When you know in advance what to expect from a familiar author, you’re instinctively drawn to the author you don’t know.
In the past, a political text of unknown provenance written with that “insider tone” was the stuff of websites that published smear attacks. It was part of a notorious information cesspool. Now everything has flipped, and anonymous posts look considerably more respectable than non-anonymous texts.
This formula can probably help explain the success enjoyed by the recently unmasked and dismantled “Anonymous International,” the success of Mikhail Zygar (before the release of his book, he spent several years at Dozhd, steering clear of on-the-ground reporting), and the success of Nezygar. None of these sources offers the ultimate truth on anything, but at least they differ from the usual political analysts and columnists, whom everyone knows not to believe.

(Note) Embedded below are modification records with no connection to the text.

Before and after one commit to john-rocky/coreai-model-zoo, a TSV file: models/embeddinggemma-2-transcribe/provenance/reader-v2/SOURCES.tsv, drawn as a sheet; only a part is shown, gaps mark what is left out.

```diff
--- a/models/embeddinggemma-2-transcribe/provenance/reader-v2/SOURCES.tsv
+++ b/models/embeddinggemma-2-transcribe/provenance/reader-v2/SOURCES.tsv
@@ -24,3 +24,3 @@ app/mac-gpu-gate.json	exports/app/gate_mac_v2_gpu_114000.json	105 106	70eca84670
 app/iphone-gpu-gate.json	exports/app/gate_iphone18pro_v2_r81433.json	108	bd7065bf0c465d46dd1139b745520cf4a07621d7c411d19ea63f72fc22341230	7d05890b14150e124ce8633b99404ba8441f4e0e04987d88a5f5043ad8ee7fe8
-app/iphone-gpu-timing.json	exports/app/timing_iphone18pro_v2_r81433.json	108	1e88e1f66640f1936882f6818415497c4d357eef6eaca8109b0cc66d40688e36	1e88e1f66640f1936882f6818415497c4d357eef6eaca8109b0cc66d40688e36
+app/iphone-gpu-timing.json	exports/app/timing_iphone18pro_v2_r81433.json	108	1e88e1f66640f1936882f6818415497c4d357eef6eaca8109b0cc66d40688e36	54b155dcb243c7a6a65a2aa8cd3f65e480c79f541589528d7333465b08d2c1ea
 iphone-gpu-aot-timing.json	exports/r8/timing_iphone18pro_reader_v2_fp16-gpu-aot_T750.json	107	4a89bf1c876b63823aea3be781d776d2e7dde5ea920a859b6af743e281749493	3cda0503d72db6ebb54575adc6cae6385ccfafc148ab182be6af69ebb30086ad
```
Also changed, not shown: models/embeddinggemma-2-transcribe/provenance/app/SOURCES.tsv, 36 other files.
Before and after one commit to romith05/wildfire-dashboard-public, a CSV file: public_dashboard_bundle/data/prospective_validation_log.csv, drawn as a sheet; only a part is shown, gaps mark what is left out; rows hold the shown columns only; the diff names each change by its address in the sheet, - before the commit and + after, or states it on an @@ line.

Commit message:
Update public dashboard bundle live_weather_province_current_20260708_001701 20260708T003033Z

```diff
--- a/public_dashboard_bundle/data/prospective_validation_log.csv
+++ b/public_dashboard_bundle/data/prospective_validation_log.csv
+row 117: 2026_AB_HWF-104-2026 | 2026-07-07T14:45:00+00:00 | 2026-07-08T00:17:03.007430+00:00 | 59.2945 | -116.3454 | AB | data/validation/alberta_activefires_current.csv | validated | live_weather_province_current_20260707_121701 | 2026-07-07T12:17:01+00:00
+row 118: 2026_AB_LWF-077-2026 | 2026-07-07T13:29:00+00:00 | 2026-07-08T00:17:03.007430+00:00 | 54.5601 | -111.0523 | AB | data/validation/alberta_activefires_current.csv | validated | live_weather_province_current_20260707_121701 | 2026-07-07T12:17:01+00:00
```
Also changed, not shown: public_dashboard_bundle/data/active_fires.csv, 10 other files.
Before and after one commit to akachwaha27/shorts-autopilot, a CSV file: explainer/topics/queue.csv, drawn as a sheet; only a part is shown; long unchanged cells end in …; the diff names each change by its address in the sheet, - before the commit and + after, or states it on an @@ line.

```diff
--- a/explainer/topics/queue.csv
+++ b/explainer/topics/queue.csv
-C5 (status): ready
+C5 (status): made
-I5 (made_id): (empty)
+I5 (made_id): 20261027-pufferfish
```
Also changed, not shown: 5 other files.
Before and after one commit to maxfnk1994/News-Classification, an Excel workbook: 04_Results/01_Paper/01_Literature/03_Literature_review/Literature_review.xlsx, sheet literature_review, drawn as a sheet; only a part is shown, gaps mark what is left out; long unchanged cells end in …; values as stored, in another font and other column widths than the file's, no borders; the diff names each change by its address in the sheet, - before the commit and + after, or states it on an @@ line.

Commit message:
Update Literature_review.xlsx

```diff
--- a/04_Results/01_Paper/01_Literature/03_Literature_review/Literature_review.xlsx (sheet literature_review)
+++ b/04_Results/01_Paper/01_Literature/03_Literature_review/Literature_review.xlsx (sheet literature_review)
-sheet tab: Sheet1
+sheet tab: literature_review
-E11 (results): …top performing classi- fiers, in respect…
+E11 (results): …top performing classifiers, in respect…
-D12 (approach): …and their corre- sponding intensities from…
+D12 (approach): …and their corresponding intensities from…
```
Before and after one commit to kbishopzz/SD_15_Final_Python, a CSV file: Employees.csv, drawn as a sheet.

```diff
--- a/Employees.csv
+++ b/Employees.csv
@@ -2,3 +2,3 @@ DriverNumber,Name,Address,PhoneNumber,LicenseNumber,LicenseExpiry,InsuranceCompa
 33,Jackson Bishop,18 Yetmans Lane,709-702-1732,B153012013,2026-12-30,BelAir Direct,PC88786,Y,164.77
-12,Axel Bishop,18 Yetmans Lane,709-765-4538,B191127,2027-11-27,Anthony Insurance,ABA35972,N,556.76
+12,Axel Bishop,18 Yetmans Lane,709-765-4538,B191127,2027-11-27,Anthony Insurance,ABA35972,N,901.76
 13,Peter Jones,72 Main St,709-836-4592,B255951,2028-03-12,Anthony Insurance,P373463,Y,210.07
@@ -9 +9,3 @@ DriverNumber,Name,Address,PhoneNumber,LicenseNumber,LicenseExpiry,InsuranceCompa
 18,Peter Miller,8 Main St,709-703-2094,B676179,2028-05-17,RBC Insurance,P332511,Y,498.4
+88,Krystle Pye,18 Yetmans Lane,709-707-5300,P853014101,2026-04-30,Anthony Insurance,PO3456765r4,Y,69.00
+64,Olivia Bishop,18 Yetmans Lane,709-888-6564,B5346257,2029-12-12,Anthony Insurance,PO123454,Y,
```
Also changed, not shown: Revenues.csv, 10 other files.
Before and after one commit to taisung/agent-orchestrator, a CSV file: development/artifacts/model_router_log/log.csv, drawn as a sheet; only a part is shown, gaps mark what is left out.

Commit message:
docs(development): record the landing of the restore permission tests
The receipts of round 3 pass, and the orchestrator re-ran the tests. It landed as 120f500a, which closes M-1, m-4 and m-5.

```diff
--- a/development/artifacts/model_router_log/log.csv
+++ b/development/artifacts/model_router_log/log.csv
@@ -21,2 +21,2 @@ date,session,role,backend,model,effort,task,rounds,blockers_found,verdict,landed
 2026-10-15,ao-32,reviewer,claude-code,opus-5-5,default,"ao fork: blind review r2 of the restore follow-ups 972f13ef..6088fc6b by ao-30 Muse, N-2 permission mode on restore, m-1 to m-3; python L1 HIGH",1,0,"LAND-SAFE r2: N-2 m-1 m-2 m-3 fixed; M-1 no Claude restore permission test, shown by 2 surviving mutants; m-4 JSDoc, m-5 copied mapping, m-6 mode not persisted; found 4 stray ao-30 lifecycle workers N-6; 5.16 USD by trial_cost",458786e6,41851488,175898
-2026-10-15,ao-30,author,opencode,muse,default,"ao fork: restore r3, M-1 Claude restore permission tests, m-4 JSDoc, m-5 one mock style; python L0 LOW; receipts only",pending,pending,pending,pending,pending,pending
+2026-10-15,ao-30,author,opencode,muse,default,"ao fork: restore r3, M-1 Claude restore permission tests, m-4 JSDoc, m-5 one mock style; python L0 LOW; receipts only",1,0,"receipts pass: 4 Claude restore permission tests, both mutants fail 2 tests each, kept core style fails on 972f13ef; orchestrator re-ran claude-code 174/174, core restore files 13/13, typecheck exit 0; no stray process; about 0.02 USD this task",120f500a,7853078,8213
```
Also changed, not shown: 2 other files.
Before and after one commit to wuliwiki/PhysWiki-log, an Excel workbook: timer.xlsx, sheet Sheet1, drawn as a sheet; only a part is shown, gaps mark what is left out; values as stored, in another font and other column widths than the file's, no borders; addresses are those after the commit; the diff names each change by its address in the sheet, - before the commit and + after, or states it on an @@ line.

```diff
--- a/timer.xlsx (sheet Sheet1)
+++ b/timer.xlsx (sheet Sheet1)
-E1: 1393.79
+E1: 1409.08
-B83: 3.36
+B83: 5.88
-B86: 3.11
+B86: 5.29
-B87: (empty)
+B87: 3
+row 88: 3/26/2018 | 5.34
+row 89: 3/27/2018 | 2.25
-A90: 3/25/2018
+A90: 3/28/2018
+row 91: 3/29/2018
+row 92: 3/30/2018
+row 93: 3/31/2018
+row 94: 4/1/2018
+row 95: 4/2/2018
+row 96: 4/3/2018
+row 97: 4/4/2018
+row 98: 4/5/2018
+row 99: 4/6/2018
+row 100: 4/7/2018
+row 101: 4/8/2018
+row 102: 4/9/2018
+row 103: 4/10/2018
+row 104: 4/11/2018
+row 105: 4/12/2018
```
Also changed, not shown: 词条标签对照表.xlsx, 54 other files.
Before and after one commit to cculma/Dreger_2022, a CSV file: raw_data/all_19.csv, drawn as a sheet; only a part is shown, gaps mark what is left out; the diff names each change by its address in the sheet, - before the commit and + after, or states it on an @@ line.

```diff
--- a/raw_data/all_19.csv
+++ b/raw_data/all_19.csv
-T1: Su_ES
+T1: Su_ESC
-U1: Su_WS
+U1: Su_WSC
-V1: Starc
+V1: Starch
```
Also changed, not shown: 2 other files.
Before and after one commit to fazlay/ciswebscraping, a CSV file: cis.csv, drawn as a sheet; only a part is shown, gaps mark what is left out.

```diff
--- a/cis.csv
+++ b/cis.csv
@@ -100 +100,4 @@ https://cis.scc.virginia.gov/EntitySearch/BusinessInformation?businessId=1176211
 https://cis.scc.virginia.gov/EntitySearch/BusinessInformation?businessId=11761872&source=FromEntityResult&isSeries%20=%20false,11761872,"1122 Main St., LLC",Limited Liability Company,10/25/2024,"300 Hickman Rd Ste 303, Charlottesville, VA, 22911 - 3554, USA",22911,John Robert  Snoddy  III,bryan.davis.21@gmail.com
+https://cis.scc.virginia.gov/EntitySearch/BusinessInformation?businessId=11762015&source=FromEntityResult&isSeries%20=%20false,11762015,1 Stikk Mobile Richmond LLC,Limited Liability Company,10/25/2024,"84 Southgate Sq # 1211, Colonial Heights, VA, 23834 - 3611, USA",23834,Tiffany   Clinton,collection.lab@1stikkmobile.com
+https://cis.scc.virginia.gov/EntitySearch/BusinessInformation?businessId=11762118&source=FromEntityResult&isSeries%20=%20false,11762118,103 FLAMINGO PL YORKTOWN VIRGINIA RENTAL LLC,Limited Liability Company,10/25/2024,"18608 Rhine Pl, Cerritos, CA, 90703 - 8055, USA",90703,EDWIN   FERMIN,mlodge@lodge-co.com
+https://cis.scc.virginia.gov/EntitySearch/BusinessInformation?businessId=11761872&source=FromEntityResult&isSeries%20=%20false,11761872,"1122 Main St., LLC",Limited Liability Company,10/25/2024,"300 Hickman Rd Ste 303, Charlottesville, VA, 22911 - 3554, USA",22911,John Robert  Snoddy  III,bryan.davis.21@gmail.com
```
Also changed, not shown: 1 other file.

But Nezygar’s success isn’t just the size of his audience or the number of times he’s quoted; it’s also the format he invented, which dozens of other channels (often just as anonymous) now reproduce today. Metodichka, Karaulny, Politota, Politburo 2.0, Mysh v Ovoshchnom, Chto-to Znayu, ATS-1, Akitilop — you won’t make it halfway through this list, and if you subscribe to them all in one go, you’re in for a single, continuous blend of “Kremlin insider” insights, updated every minute.
But how the quality of these “insider” insights varies, when compared to Nezygar! Instead of classic speculation about “different clans weakening,” we now seem to be reading stories by the same “informed source” we already know from the political desks of loyalist newspapers. This source tells us that the 2018 presidential election will be a referendum on trust in Putin, that the Kremlin is unhappy with the activists spraying antiseptic at oppositionists, that Moscow is going to go after them, and that Putin won’t sign the law on demolitions in Moscow, if the law violates civil rights.
It turns out that you can also frame propaganda as a secret leak, delivered straight to your smartphone, mixed in with instant messages from your friends.
Secretive but ultimately endearing, Nezygar cut out a cozy little path for insiders that dozens of imitators have since trampled, like elephants through a garden. It’s obvious that half the Nezygar clones are professional projects, and their authors are only on Telegram to collect a paycheck. Some copycats pretend that they’re here to reveal something, but really they’re just listening to others, and at the end of the work day they fire off a memo to their supervisors that summarizes the day’s Telegram content.
It would be a stupid, senile act to complain that Telegram already isn’t what it used to be, but it really isn’t the same, in the sense that we’re no longer alone.
In the life of every new social network, there’s a happy period when the network hasn’t yet become an integral part of the media landscape — when you and your friends are there, but the spammers, the trolls, the paid phonies, the drones writing their memos, and the other bums haven’t yet arrived. It’s just a brief period, but it’s what allows you to fall in love with every new social network. It’s these moments that fuel migrations from LiveJournal to Twitter, from Twitter to Facebook, from Facebook to Vkontakte, back to Facebook, and then to Telegram.
Political channels on Telegram will probably be around for a long time still, but the thin, imperceptible line that separates what’s in and what’s out makes it hard to know for sure.